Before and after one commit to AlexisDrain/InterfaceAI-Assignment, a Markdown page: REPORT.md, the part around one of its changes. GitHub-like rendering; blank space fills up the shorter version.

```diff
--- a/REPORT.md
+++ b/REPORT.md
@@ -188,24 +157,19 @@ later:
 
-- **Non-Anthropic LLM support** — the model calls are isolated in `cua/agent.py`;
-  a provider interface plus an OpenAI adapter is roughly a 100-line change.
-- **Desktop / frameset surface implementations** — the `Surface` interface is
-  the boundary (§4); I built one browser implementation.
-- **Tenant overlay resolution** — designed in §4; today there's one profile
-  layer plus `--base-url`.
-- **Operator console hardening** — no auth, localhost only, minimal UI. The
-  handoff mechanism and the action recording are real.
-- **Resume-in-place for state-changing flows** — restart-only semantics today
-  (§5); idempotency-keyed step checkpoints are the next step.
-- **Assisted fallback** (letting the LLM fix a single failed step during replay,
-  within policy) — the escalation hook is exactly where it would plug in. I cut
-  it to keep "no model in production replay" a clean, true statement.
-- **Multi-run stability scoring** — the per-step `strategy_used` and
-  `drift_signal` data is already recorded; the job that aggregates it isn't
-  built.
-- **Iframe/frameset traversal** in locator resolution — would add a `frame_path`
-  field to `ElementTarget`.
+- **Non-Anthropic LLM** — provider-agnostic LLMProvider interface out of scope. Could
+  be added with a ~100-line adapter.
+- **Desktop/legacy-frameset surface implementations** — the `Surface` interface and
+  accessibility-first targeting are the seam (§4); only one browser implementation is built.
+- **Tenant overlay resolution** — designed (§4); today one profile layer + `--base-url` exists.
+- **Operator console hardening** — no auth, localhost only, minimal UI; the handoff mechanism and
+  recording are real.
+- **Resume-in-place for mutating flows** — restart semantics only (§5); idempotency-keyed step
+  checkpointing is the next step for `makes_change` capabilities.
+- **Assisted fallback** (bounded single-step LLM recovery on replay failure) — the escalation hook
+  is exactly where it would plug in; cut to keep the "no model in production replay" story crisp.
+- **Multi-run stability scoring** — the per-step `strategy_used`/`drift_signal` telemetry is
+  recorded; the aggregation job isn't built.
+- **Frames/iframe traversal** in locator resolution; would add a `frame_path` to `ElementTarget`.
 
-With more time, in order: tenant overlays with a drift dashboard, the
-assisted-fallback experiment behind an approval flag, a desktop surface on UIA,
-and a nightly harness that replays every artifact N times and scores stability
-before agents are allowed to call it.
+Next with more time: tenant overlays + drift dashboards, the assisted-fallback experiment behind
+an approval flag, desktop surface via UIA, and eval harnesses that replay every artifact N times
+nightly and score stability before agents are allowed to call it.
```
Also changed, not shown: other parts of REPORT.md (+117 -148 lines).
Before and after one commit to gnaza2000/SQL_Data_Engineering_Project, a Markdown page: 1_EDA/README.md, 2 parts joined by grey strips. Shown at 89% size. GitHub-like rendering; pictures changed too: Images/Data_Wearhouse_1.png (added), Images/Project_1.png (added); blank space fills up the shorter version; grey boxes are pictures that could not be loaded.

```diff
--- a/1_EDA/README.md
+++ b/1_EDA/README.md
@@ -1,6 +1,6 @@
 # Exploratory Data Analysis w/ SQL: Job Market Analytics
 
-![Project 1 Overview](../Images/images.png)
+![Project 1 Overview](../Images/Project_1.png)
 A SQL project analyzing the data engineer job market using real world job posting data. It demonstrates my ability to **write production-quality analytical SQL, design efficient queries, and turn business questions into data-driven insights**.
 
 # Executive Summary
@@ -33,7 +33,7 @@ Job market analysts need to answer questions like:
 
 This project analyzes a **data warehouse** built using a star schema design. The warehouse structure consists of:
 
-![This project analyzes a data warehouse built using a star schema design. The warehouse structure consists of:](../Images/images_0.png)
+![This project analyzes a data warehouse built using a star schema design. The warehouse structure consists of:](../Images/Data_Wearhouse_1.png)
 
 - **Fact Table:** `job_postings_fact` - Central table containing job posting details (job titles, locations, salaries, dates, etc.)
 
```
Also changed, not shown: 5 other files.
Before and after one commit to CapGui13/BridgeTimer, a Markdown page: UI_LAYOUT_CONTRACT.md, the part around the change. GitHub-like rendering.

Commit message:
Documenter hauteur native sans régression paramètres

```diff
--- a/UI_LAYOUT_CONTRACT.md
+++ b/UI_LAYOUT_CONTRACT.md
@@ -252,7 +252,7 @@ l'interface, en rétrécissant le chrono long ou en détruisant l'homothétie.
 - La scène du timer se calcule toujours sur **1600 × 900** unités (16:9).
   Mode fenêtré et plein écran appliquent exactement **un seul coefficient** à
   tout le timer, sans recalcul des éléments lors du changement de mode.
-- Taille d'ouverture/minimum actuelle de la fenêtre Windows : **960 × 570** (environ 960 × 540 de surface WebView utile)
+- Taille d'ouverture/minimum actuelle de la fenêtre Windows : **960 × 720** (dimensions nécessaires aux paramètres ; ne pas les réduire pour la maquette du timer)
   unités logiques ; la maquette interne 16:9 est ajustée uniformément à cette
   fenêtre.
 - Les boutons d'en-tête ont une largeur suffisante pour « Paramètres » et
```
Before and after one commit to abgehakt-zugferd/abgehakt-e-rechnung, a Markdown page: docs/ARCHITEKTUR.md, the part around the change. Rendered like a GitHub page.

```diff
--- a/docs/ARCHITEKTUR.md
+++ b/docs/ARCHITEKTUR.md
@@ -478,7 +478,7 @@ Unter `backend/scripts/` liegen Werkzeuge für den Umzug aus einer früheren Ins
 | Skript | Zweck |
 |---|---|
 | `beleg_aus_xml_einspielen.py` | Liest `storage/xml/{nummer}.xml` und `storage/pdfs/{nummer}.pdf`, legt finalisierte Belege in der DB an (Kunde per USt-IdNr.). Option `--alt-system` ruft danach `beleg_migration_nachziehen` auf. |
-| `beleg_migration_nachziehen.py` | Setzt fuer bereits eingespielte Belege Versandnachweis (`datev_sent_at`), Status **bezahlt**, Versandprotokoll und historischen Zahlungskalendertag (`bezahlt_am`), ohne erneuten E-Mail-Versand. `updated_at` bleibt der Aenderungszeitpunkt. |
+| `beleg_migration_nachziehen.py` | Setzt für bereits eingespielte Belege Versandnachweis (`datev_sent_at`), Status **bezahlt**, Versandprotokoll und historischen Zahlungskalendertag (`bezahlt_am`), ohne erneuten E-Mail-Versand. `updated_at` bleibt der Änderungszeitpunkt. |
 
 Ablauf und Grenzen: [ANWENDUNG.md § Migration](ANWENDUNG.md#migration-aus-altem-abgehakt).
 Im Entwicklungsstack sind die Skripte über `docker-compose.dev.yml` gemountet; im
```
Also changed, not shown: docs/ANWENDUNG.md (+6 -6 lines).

·····

* [What is expected] All the material above is to be retyped exactly as it appears.

* [Exercise response]
Before and after one commit to AlexisDrain/InterfaceAI-Assignment, a Markdown page: REPORT.md, the part around one of its changes. GitHub-like rendering; blank space fills up the shorter version.

```diff
--- a/REPORT.md
+++ b/REPORT.md
@@ -188,24 +157,19 @@ later:
 
-- **Non-Anthropic LLM support** — the model calls are isolated in `cua/agent.py`;
-  a provider interface plus an OpenAI adapter is roughly a 100-line change.
-- **Desktop / frameset surface implementations** — the `Surface` interface is
-  the boundary (§4); I built one browser implementation.
-- **Tenant overlay resolution** — designed in §4; today there's one profile
-  layer plus `--base-url`.
-- **Operator console hardening** — no auth, localhost only, minimal UI. The
-  handoff mechanism and the action recording are real.
-- **Resume-in-place for state-changing flows** — restart-only semantics today
-  (§5); idempotency-keyed step checkpoints are the next step.
-- **Assisted fallback** (letting the LLM fix a single failed step during replay,
-  within policy) — the escalation hook is exactly where it would plug in. I cut
-  it to keep "no model in production replay" a clean, true statement.
-- **Multi-run stability scoring** — the per-step `strategy_used` and
-  `drift_signal` data is already recorded; the job that aggregates it isn't
-  built.
-- **Iframe/frameset traversal** in locator resolution — would add a `frame_path`
-  field to `ElementTarget`.
+- **Non-Anthropic LLM** — provider-agnostic LLMProvider interface out of scope. Could
+  be added with a ~100-line adapter.
+- **Desktop/legacy-frameset surface implementations** — the `Surface` interface and
+  accessibility-first targeting are the seam (§4); only one browser implementation is built.
+- **Tenant overlay resolution** — designed (§4); today one profile layer + `--base-url` exists.
+- **Operator console hardening** — no auth, localhost only, minimal UI; the handoff mechanism and
+  recording are real.
+- **Resume-in-place for mutating flows** — restart semantics only (§5); idempotency-keyed step
+  checkpointing is the next step for `makes_change` capabilities.
+- **Assisted fallback** (bounded single-step LLM recovery on replay failure) — the escalation hook
+  is exactly where it would plug in; cut to keep the "no model in production replay" story crisp.
+- **Multi-run stability scoring** — the per-step `strategy_used`/`drift_signal` telemetry is
+  recorded; the aggregation job isn't built.
+- **Frames/iframe traversal** in locator resolution; would add a `frame_path` to `ElementTarget`.
 
-With more time, in order: tenant overlays with a drift dashboard, the
-assisted-fallback experiment behind an approval flag, a desktop surface on UIA,
-and a nightly harness that replays every artifact N times and scores stability
-before agents are allowed to call it.
+Next with more time: tenant overlays + drift dashboards, the assisted-fallback experiment behind
+an approval flag, desktop surface via UIA, and eval harnesses that replay every artifact N times
+nightly and score stability before agents are allowed to call it.
```
Also changed, not shown: other parts of REPORT.md (+117 -148 lines).
Before and after one commit to gnaza2000/SQL_Data_Engineering_Project, a Markdown page: 1_EDA/README.md, 2 parts joined by grey strips. Shown at 89% size. GitHub-like rendering; pictures changed too: Images/Data_Wearhouse_1.png (added), Images/Project_1.png (added); blank space fills up the shorter version; grey boxes are pictures that could not be loaded.

```diff
--- a/1_EDA/README.md
+++ b/1_EDA/README.md
@@ -1,6 +1,6 @@
 # Exploratory Data Analysis w/ SQL: Job Market Analytics
 
-![Project 1 Overview](../Images/images.png)
+![Project 1 Overview](../Images/Project_1.png)
 A SQL project analyzing the data engineer job market using real world job posting data. It demonstrates my ability to **write production-quality analytical SQL, design efficient queries, and turn business questions into data-driven insights**.
 
 # Executive Summary
@@ -33,7 +33,7 @@ Job market analysts need to answer questions like:
 
 This project analyzes a **data warehouse** built using a star schema design. The warehouse structure consists of:
 
-![This project analyzes a data warehouse built using a star schema design. The warehouse structure consists of:](../Images/images_0.png)
+![This project analyzes a data warehouse built using a star schema design. The warehouse structure consists of:](../Images/Data_Wearhouse_1.png)
 
 - **Fact Table:** `job_postings_fact` - Central table containing job posting details (job titles, locations, salaries, dates, etc.)
 
```
Also changed, not shown: 5 other files.
Before and after one commit to CapGui13/BridgeTimer, a Markdown page: UI_LAYOUT_CONTRACT.md, the part around the change. GitHub-like rendering.

Commit message:
Documenter hauteur native sans régression paramètres

```diff
--- a/UI_LAYOUT_CONTRACT.md
+++ b/UI_LAYOUT_CONTRACT.md
@@ -252,7 +252,7 @@ l'interface, en rétrécissant le chrono long ou en détruisant l'homothétie.
 - La scène du timer se calcule toujours sur **1600 × 900** unités (16:9).
   Mode fenêtré et plein écran appliquent exactement **un seul coefficient** à
   tout le timer, sans recalcul des éléments lors du changement de mode.
-- Taille d'ouverture/minimum actuelle de la fenêtre Windows : **960 × 570** (environ 960 × 540 de surface WebView utile)
+- Taille d'ouverture/minimum actuelle de la fenêtre Windows : **960 × 720** (dimensions nécessaires aux paramètres ; ne pas les réduire pour la maquette du timer)
   unités logiques ; la maquette interne 16:9 est ajustée uniformément à cette
   fenêtre.
 - Les boutons d'en-tête ont une largeur suffisante pour « Paramètres » et
```
Before and after one commit to abgehakt-zugferd/abgehakt-e-rechnung, a Markdown page: docs/ARCHITEKTUR.md, the part around the change. Rendered like a GitHub page.

```diff
--- a/docs/ARCHITEKTUR.md
+++ b/docs/ARCHITEKTUR.md
@@ -478,7 +478,7 @@ Unter `backend/scripts/` liegen Werkzeuge für den Umzug aus einer früheren Ins
 | Skript | Zweck |
 |---|---|
 | `beleg_aus_xml_einspielen.py` | Liest `storage/xml/{nummer}.xml` und `storage/pdfs/{nummer}.pdf`, legt finalisierte Belege in der DB an (Kunde per USt-IdNr.). Option `--alt-system` ruft danach `beleg_migration_nachziehen` auf. |
-| `beleg_migration_nachziehen.py` | Setzt fuer bereits eingespielte Belege Versandnachweis (`datev_sent_at`), Status **bezahlt**, Versandprotokoll und historischen Zahlungskalendertag (`bezahlt_am`), ohne erneuten E-Mail-Versand. `updated_at` bleibt der Aenderungszeitpunkt. |
+| `beleg_migration_nachziehen.py` | Setzt für bereits eingespielte Belege Versandnachweis (`datev_sent_at`), Status **bezahlt**, Versandprotokoll und historischen Zahlungskalendertag (`bezahlt_am`), ohne erneuten E-Mail-Versand. `updated_at` bleibt der Änderungszeitpunkt. |
 
 Ablauf und Grenzen: [ANWENDUNG.md § Migration](ANWENDUNG.md#migration-aus-altem-abgehakt).
 Im Entwicklungsstack sind die Skripte über `docker-compose.dev.yml` gemountet; im
```
Also changed, not shown: docs/ANWENDUNG.md (+6 -6 lines).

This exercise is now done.